Humanitarian groups will have to resort to getting supplies to the delta and the 2.4 million survivors there by land and sea.
"It is a bit of a blow not to have the helicopters guaranteed," World Vision emergency co-ordination specialist Ashley Clements said by telephone from Burma, also known as Myanmar.
Christine Kahmann, a spokeswoman for Action Against Hunger, concurred that relief efforts would be hurt by the cutbacks in flights.
The UN said the move to end the flights is a routine step as relief efforts in Burma shift to reconstruction following the May 2-3 cyclone that killed 84,537 people and left 53,836 more missing, according to the government.
Relief workers use the helicopters to get to remote areas of the delta that were cut off in the aftermath of the cyclone.
On Thursday, the UN's Food and Agriculture Organization launched an appeal for $33.5 million US to help Burma's small farmers and fishermen.

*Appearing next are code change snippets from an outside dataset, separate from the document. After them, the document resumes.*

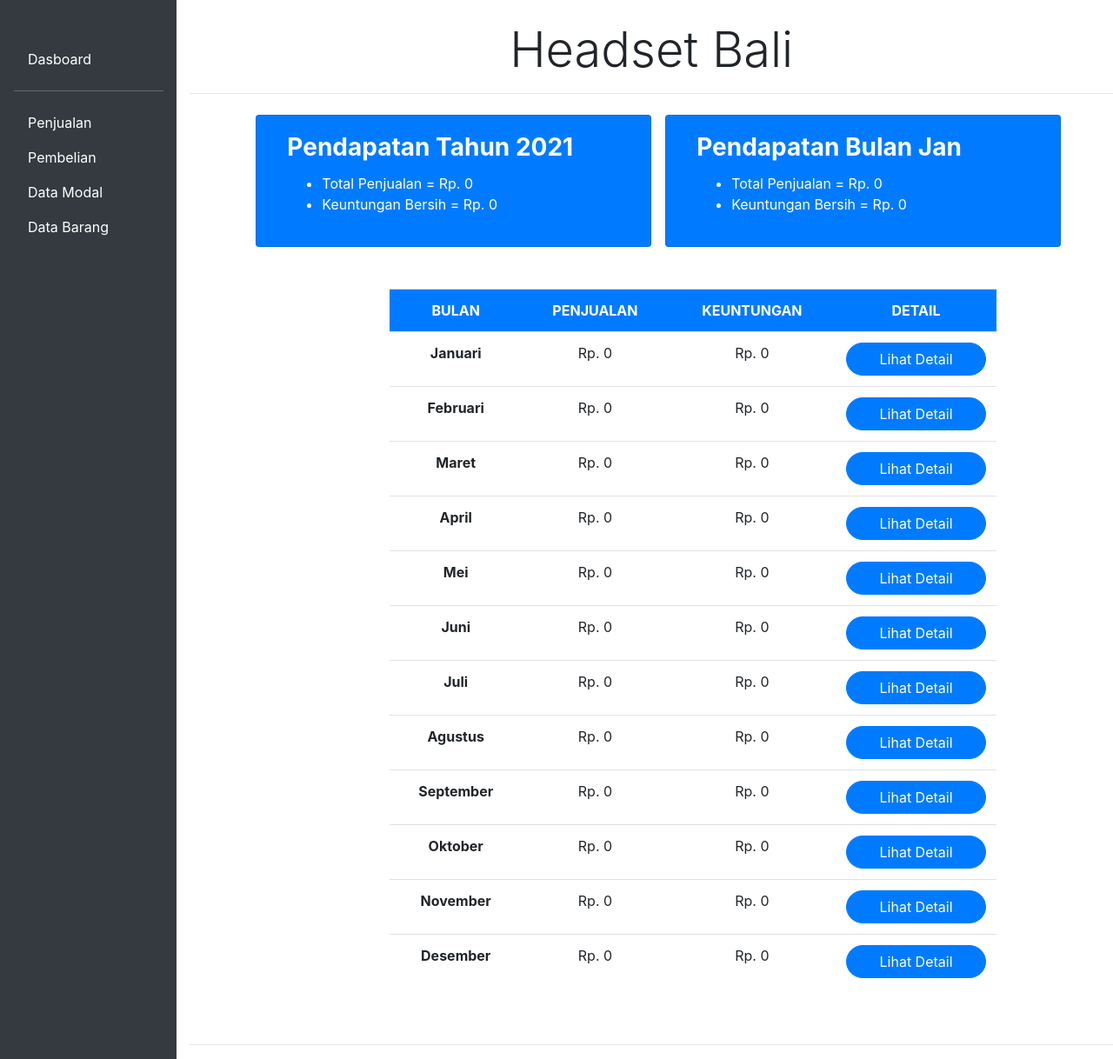
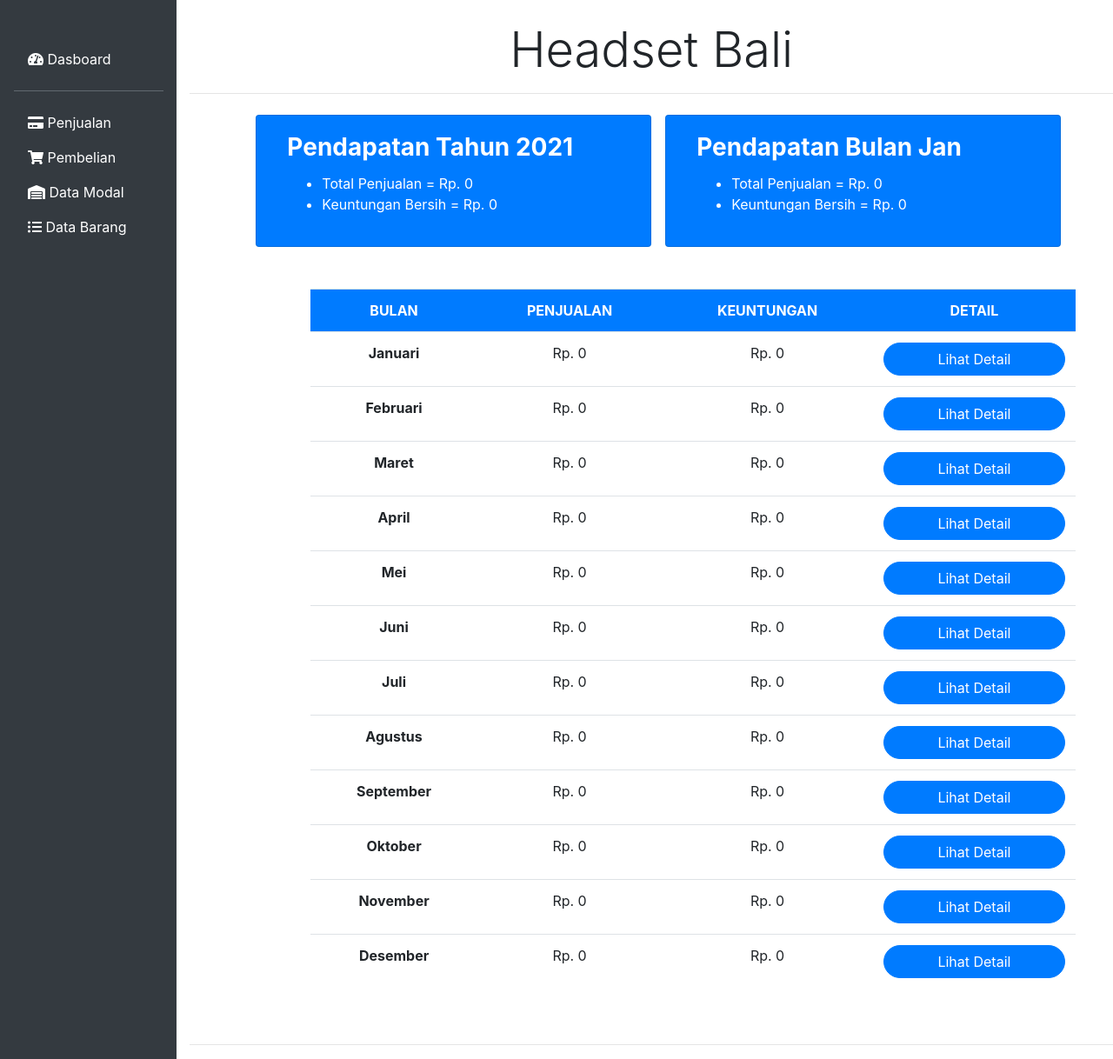
Before and after one commit to hairullana/HeadsetBali, a PHP site: page / in a window 1280 px wide. Shown: the whole page at 87% size. Run offline with PHP 8.4, Linux system fonts and the light colour scheme; data that the repository does not hold is empty.

Commit message:
add item and capital delete feature, add icon

```diff
--- a/headtags.php
+++ b/headtags.php
@@ -1 +1,2 @@
 <link rel="stylesheet" href="assets/bootstrap/bootstrap.css">
+<link href="assets/fontawesome/css/all.css" rel="stylesheet">
--- a/index.php
+++ b/index.php
@@ -73,7 +73,7 @@ if (isset($_POST["detil"])){
 
 
                 <div class="row">
-                    <div class="col-md-8 offset-md-2">
+                    <div class="col-md-10 offset-md-1">
                         <?php
                             for ($i=1;$i<=12;$i++){
                                 if(strlen($i<2)){
--- a/sidebar.php
+++ b/sidebar.php
@@ -1,10 +1,10 @@
 <div class="col-md-2 pt-5 bg-dark">
     <ul class="nav flex-column ml-3 mb-5">
-        <li class="nav-item"><a class="nav-link active text-white" href="index.php"><i class="fas fa-brandcamp"></i> Dasboard</a>
+        <li class="nav-item"><a class="nav-link active text-white" href="index.php"><i class="fas fa-tachometer-alt"></i> Dasboard</a>
         <hr class="bg-secondary"></li>
-        <li class="nav-item"><a class="nav-link active text-white" href="penjualan.php"><i class="fas fa-brandcamp"></i> Penjualan</a></li>
-        <li class="nav-item"><a class="nav-link active text-white" href="pembelian.php"><i class="fas fa-brandcamp"></i> Pembelian</a></li>
-        <li class="nav-item"><a class="nav-link active text-white" href="data-modal.php"><i class="fas fa-brandcamp"></i> Data Modal</a></li>
-        <li class="nav-item"><a class="nav-link active text-white" href="data-barang.php"><i class="fas fa-brandcamp"></i> Data Barang</a></li>
+        <li class="nav-item"><a class="nav-link active text-white" href="penjualan.php"><i class="fas fa-credit-card"></i> Penjualan</a></li>
+        <li class="nav-item"><a class="nav-link active text-white" href="pembelian.php"><i class="fas fa-shopping-cart"></i> Pembelian</a></li>
+        <li class="nav-item"><a class="nav-link active text-white" href="data-modal.php"><i class="fas fa-warehouse"></i> Data Modal</a></li>
+        <li class="nav-item"><a class="nav-link active text-white" href="data-barang.php"><i class="fas fa-list-ul"></i> Data Barang</a></li>
     </ul>
 </div>
```
Also changed, not shown: data-barang.php (+8 -8 lines), data-modal.php (+6 -6 lines), edit-data-barang.php (added, +57 -0 lines), editDataBarang.php (deleted, +0 -41 lines), hapus-data-barang.php (renamed from hapusDataBarang.php).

Three-quarters of the farmers in the country's main agricultural region don't have enough seed to sow their fields fully by the end of the planting season next month, the FAO said.
The agency said up to 85 per cent of Burma's seed stocks were destroyed in the cyclone.
With files from the Associated Press